An Update Regarding Florida Executive Orders and How it Effects Associations

Filed Under: Legal Update

First and foremost, we hope this communication finds you and yours in good health and spirits in dealing with the continuing challenges of Covid-19. This update is primarily driven by the release of DBPR EO-20-06 released May 20, 2020, which creates an “expiration date” of June 1, 2020 regarding DBPR EO-20-04 which found that community association emergency powers provided for by statute apply to the coronavirus pandemic. EO-20-04 presumes these statutory powers do not apply during the pandemic, a conclusion which is questionable at best and one which the DBPR arguably has no authority to make. We maintain that the emergency powers of the respective statutes do apply, and continue to humbly disagree with the DBPR’s conclusion.

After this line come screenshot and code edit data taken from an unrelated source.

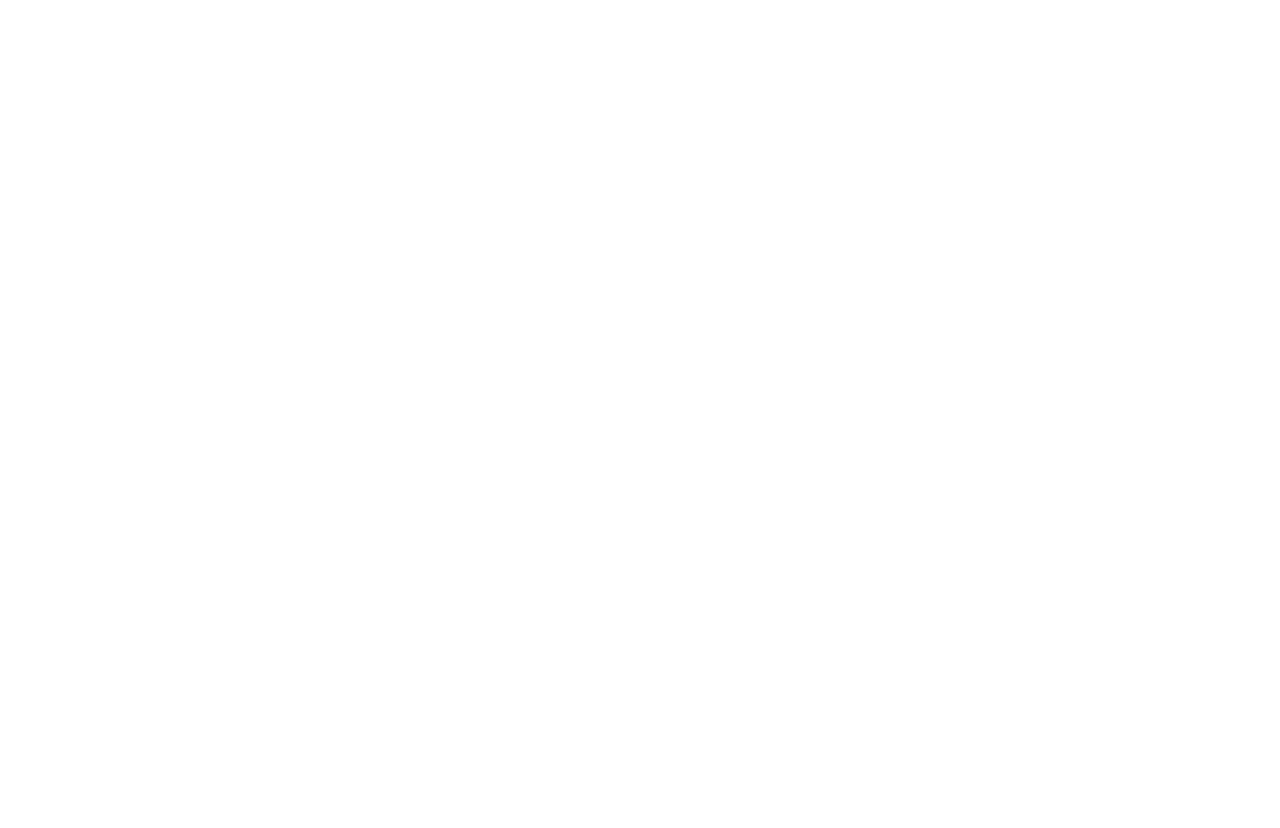
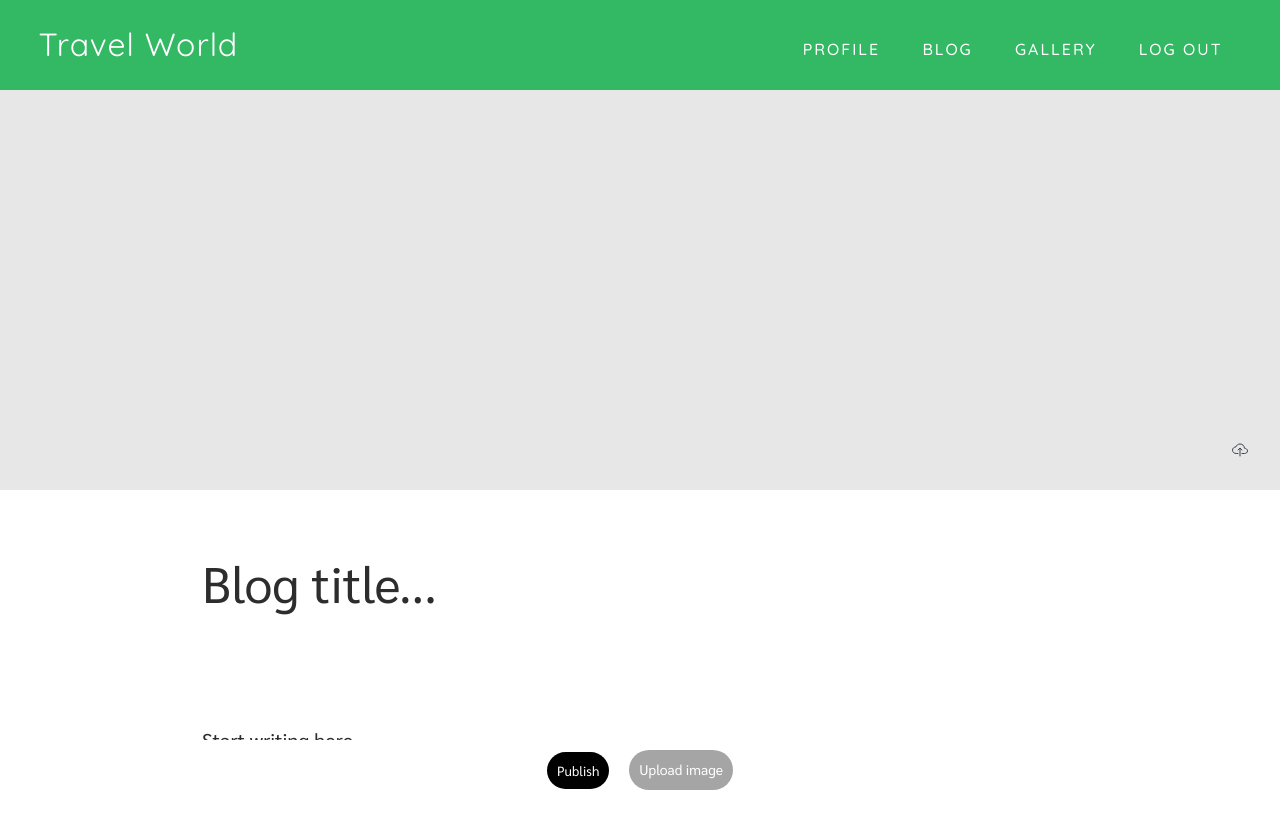
Before and after one commit to DonRadonZ/Blog-Platform, a plain HTML site: page editor.html in a window 1280 px wide. Shown: the top 828 px of the page. Before the commit the page ends 800 px from the top, so only its background shows below. Drawn offline with nearby package versions, Linux system fonts and the light colour scheme.

Commit message:
add style gallery profile

```diff
--- a/editor.html
+++ b/editor.html
@@ -9,6 +9,34 @@
     <script nomodule src="https://unpkg.com/ionicons@7.1.0/dist/ionicons/ionicons.js"></script>
 </head>
 <body>
+     <header>
+        <nav class="navbar">
+            <div class="container">
+               <a href="index.html" class="navbar-brand">Travel World</a>
+               <div class="navbar-nav">
+                <a href="/profile.html">Profile</a>
+                <a href="/blogpage.html">Blog</a>
+                <a href="/gallery.html">Gallery</a>
+                <a href="/login.html">Log out</a>
+               </div>
+            </div>
+        </nav>
+    </header>
 
+    <div class="editor-banner">
+        <input type="file" accept="image/*" id="banner-upload" hidden>
+        <label for="banner-upload" class="banner-upload-btn"><ion-icon name="cloud-upload-outline"></ion-icon></label>
+    </div>
+
+    <div class="blog-post">
+        <textarea type="text" class="blog-title" placeholder="Blog title..."></textarea>
+        <textarea type="text" class="blog-article" placeholder="Start writing here..."></textarea>
+    </div>
+
+    <div class="blog-option">
+        <button class="btn-dark">Publish</button>
+        <input type="file" accept="image/*" id="image-upload" hidden>
+        <label for="image-upload" class="blog-btn-grey">Upload image</label>
+    </div>
 </body>
 </html>
--- a/styles.css
+++ b/styles.css
@@ -411,7 +411,6 @@ main .content h4{
 }
 
 
-
 /* about */
 .about{
     padding: 4.5rem 0;
@@ -425,6 +424,107 @@ main .content h4{
     padding: 0.6rem 0;
 }
 
+/* blog-editor page */
+
+.editor-banner{
+    width: 100%;
+    height: 400px;
+    position: relative;
+    background: #e7e7e7;
+    background-size: cover;
+    background-position: center;
+}
+
+.banner-upload-btn{
+    position: absolute;
+    bottom: 20px;
+    right: 20px;
+    width: 40px;
+    height: 40px;
+    border-radius: 50%;
+    display: flex;
+    justify-content: center;
+    align-items: center;
+    cursor: pointer;
+}
+
+.blog-post{
+    width: 70vw;
+    min-width: 400px;
+    height: 100px;
+    display: block;
+    margin: auto;
+    padding: 50px 0;
+}
+
+textarea::-webkit-scrollbar{
+    width: 10px;
+}
+
+textarea::-webkit-scrollbar-thumb{
+    background: rgba(0,0,0,0.1);
+}
+
+.blog-title,.blog-article{
+    width: 100%;
+    height: 100%;
+    height: auto;
+    outline: none;
+    font-size: 50px;
+    font-family: 600;
+    color:#2d2d2d;
+    resize: none;
+    border: none;
+    padding: 10px;
+    border-radius: 10px;
+}
+
+.blog-title::placeholder,
+.blog-article::placeholder{
+    color: #2d2d2d;
+}
+
+.blog-article{
+    height: 500px;
+    font-size: 20px;
+    margin-top: 20px;
+    line-height: 30px;
+    font-weight: 500;
+    padding-bottom: 100px;
+}
+
+.blog-option{
+    position: fixed;
+    bottom: 0;
+    left: 0;
+    width: 100%;
+    height: 60px;
+    background: #fff;
+    z-index: 9;
+    display: flex;
+    justify-content: center;
+    align-items: center;
+}
+
+.btn-dark{
+ border: none;
+ outline: none;
+ color: #fff;
+ background: #000;
+ cursor: pointer;
+ padding: 10px;
+ border-radius: 50px;
+}
+
+
+.blog-btn-grey{
+    background: #a5a5a5;
+    color: #fff;
+    margin-left: 20px;
+    font-size:14px;
+    padding: 10px;
+ border-radius: 50px;
+}
 /* footer */
 footer{
     background: #008080;
@@ -558,6 +658,63 @@ footer span{
     text-align: center;
 }
 
+
+/* profile page */
+.profile-title{
+    margin-top: 30px;
+    text-align: center;
+}
+
+.profile-title h2{
+    font-family: var(--Quicksand);
+    font-size: 3.6rem;
+}
+
+
+
+.blog-text .edit-btn{
+    background-color: grey;
+}
+
+.blog-text .delete-btn{
+    background-color: red;
+}
+
+.add-button{
+    text-align: center;
+    border: 10px solid #008080;
+    padding: 200px;
+    align-items: center;
+}
+
+.add-button a{
+    font-size: 2.5rem;
+    color: black;
+    text-decoration: none;
+}
+
+.add-button a:hover{
+
+    text-decoration: underline;
+}
+
+.add-photo{
+    text-align: center;
+    border: 10px solid #008080;
+
+}
+
+.add-photo a{
+    font-size: 2.5rem;
+    color: black;
+    text-decoration: none;
+
+}
+
+.add-photo a:hover{
+
+    text-decoration: underline;
+}
 
 @media screen and (min-width: 540px) {
     .navbar-nav a{
@@ -710,4 +867,10 @@ main{
     border-radius: 1.5rem;
     margin-top: -15rem;
 }
+
+.add-photo{
+    text-align: center;
+    border: 10px solid #008080;
+    padding-top: 100px;
 }
+}
```
Also changed, not shown: gallery.html (added, +54 -0 lines), profile.html (+38 -1 lines).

Governor’s Order No. 20-123

Effective May 18, 2020 – View order

  • Brings all Counties in Florida into full “Phase I” reopening (see White House Guidelines for Re-Opening America-Phase I)
  • Restaurants, Retail, Museums and Gyms are permitted to operate with significant limitations concerning the number of patrons and distancing requirements (generally 50% of building capacity and requirements for self-cleaning by patrons for gyms and fitness centers)
  • Professional Sports Venues and Amusement Parks are reopened with plans approved by local authorities
  • Vacation Rentals are subject to “reopening” on a County-by-County basis subject to an approved safety plan submitted to the DBPR by the County Administrator (guidance posted on DBPR website Information for Vacation Rentals )
  • The Local Government public meetings order is extended

Governor’s Order No. 20-121

Extended to June 2, 2020 – View order

Extends the mortgage foreclosure relief and prohibition against residential evictions established by Executive Order 20-94 until June 2, 2020. View Executive Order 20-94

Governor’s Order 20-112 – “Phase I” Reopening

Effective May 4, 2020 – View order

  • Prohibits “large groups” (greater than ten) from congregating in public spaces that do not “readily allow for appropriate physical distancing”.
  • Travel and isolation requirements are continued.
  • Allows reopening of restaurants and food establishments with limitations, provided they do not derive greater than 50% of their revenue from on-site alcohol consumption.
  • Museums and libraries reopened with restrictions.
  • Elective Medical procedures permitted.

Orders Issued by the Florida Department of Business and Professional Regulation

DBPR Emergency Order No. 20-04 issued March 27, 2020, purported to “suspend” the limitations of 718.1265, 719.128, and 720.316 which, according to the DBPR, condition community association emergency powers upon a “response to damage caused by an event” for which a state of emergency has been declared. On May 20, 2020, the DBPR issued DBPR Emergency Order No. 20-06 which effectively negates the implicit finding in EO 20-04 that the Association emergency powers of the statutes apply to the present state of emergency related to Covid-19. It is imperative to understand that these orders do not affect the present state of emergency declared by Governor DeSantis.

Initially, it is questionable whether the DBPR has the authority to interpret the statutes and issue orders of this nature as their authority to act is limited to the authority granted to them by our state legislature. Second, at no time has there been a declaration by our legislature that the emergency power provisions of the statutes do not apply, or that the challenges and injury caused by Covid-19 are not “damage caused by an event”. Respectfully, I must question the DBPR’s authority and recommend that the Governor’s Orders, CDC recommendations, and specific legal guidance be relied upon by community associations in Florida, and erring on the side of caution and safety is the advisable course. I maintain that the Governor’s Orders, CDC guidelines and recommendations, and the emergency powers of the respective statutes continue to provide community association boards with the authority to take actions such as rescheduling meetings, utilizing technology to limit attendance and allow owner participation, and take steps to reopen common facilities with protocols or keep them closed.

Be sure to consult with your Association counsel to address your specific concerns.